• **YOUR GOAL**
Find the word "script" in the records and copy every line where it occurs.

++++++++

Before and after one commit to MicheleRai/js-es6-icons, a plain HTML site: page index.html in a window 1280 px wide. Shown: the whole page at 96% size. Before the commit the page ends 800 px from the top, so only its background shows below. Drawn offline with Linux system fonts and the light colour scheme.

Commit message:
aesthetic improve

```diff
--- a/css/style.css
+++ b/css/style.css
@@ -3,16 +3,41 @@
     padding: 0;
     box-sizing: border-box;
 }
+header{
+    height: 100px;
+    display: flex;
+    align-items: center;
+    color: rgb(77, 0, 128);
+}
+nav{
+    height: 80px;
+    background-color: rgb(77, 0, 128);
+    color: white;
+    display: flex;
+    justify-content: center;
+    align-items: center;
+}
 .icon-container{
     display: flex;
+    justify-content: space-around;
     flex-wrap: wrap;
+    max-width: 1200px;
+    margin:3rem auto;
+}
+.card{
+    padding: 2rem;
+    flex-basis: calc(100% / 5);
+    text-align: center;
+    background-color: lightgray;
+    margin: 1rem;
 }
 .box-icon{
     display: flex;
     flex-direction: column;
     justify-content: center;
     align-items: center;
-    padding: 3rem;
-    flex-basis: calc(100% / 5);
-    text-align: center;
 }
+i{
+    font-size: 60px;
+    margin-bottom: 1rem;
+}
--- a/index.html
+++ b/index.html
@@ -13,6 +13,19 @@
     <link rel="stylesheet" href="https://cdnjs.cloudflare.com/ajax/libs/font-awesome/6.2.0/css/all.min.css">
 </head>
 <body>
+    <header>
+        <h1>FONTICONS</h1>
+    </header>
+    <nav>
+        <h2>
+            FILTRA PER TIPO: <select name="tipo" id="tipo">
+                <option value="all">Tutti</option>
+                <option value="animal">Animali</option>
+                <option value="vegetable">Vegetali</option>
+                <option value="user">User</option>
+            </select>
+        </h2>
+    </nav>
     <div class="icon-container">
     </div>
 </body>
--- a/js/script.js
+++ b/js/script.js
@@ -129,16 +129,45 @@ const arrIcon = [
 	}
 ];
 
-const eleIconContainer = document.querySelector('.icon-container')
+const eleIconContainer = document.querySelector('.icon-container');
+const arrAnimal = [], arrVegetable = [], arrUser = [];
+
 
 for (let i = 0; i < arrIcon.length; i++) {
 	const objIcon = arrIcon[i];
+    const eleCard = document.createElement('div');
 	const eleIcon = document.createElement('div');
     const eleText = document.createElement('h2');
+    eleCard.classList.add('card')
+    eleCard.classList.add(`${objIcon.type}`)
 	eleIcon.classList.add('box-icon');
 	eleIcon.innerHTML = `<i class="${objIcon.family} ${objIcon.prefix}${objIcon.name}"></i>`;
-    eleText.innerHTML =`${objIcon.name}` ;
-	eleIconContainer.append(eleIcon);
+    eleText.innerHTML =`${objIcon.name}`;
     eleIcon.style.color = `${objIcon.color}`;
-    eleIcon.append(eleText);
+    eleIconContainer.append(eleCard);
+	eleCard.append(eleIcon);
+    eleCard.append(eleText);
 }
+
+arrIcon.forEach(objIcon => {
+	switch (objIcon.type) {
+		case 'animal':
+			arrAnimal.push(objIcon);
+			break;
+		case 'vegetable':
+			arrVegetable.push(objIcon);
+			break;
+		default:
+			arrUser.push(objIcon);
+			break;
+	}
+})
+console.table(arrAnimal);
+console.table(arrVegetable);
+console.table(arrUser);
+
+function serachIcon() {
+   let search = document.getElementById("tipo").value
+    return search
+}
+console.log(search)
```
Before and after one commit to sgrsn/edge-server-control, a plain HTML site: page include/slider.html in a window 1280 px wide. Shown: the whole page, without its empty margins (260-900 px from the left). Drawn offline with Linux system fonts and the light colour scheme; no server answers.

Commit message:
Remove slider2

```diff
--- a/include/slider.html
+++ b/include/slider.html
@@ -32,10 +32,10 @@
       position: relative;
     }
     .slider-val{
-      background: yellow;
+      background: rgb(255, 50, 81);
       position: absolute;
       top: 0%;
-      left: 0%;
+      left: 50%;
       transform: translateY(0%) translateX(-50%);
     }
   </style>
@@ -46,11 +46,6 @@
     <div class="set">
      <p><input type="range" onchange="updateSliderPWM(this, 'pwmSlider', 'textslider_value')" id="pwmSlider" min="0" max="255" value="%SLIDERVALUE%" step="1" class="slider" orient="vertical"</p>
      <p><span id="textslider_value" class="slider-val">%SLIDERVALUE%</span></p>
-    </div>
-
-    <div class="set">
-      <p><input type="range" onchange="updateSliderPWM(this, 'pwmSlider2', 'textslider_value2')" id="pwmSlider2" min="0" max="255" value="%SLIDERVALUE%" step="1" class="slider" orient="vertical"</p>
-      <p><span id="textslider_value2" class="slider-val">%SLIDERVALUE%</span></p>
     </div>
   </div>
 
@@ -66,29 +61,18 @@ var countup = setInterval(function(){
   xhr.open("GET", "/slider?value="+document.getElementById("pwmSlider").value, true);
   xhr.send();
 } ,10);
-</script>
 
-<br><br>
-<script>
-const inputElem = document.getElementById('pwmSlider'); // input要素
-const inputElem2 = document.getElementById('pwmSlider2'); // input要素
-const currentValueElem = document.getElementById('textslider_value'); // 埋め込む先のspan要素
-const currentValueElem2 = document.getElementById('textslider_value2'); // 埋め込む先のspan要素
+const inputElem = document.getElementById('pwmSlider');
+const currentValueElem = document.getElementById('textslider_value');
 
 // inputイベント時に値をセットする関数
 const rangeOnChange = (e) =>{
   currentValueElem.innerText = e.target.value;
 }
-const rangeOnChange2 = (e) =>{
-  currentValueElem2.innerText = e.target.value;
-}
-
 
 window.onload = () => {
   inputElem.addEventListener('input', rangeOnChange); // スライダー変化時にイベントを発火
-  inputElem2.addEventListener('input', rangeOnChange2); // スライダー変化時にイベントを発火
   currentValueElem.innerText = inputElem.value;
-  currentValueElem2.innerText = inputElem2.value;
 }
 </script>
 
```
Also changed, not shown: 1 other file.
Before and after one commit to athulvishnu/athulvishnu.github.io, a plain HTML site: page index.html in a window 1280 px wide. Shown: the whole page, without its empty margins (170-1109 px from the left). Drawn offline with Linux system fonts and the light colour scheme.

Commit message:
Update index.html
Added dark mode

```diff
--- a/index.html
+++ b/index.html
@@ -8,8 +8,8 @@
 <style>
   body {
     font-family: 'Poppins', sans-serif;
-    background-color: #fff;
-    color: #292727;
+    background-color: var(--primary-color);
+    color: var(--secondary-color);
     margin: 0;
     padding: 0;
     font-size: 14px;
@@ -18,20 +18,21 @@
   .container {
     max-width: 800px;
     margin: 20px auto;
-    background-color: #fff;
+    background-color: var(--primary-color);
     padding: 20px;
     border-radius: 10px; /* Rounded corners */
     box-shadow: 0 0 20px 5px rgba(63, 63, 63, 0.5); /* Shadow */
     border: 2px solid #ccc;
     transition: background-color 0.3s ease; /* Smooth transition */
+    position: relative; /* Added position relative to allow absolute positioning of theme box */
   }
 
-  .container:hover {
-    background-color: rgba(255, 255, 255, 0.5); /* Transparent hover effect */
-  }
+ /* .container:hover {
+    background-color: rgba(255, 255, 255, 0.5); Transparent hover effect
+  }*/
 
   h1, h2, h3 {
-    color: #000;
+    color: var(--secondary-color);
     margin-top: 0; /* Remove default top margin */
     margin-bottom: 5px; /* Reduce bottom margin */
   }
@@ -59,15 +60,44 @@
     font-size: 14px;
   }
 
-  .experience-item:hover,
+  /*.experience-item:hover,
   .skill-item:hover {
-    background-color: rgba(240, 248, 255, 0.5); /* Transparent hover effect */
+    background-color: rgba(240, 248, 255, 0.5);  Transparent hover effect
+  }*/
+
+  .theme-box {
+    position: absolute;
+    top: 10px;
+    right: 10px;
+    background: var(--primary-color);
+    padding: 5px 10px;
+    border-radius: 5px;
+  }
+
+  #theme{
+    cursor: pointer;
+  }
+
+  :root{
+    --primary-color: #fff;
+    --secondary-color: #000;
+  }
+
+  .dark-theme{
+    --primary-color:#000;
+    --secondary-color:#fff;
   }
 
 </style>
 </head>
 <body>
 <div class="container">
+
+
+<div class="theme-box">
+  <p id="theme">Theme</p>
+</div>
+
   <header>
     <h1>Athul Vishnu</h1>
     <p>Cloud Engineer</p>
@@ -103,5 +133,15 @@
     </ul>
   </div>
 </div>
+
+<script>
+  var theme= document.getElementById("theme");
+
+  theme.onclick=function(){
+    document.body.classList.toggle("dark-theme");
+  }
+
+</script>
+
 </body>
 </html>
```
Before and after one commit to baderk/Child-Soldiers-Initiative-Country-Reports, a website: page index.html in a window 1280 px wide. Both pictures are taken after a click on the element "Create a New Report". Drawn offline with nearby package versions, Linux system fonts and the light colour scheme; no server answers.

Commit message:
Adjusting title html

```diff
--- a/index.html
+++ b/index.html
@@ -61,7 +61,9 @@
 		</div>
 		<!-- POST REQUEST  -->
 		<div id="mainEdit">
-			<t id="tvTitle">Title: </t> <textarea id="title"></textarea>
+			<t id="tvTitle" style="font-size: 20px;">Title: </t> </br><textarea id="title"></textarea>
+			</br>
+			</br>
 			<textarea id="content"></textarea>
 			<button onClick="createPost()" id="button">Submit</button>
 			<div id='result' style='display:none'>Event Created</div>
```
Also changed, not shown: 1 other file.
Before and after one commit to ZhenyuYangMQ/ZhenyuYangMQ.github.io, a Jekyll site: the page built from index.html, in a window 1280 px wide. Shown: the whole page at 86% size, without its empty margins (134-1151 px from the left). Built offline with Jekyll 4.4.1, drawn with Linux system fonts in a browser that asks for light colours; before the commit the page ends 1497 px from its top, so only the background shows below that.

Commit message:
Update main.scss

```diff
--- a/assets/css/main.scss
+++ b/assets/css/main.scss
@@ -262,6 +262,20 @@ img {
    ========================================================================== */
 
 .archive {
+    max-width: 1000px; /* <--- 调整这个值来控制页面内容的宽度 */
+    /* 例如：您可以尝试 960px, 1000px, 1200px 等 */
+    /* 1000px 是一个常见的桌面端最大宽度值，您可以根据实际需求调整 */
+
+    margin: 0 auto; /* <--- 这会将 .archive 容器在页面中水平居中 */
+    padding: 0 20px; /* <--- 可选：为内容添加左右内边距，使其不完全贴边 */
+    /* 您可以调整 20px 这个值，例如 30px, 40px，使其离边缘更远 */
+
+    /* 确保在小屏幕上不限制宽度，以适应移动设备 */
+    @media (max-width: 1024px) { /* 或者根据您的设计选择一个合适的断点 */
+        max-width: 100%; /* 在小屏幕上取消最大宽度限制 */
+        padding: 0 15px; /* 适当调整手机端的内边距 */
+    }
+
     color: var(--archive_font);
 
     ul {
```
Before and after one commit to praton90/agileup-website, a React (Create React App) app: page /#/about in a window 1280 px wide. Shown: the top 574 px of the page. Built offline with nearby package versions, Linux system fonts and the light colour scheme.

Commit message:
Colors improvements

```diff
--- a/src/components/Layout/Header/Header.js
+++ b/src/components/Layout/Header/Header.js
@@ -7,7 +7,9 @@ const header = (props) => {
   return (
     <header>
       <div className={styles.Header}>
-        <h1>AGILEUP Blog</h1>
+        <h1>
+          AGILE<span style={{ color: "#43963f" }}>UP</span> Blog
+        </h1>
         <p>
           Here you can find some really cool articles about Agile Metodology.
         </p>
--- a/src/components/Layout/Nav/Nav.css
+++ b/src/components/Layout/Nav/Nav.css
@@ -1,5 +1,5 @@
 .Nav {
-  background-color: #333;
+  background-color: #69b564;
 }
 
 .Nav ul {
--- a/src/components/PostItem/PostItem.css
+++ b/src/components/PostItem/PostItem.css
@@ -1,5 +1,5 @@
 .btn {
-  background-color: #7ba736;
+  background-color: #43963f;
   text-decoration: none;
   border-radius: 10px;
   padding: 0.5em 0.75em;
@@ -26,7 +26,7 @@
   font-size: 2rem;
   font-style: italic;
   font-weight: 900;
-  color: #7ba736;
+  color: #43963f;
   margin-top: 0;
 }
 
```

++++++++

• **EXERCISE ANSWER**
--- a/js/script.js
+++ b/js/script.js
-</script>
-<script>
 </script>
+<script>
+</script>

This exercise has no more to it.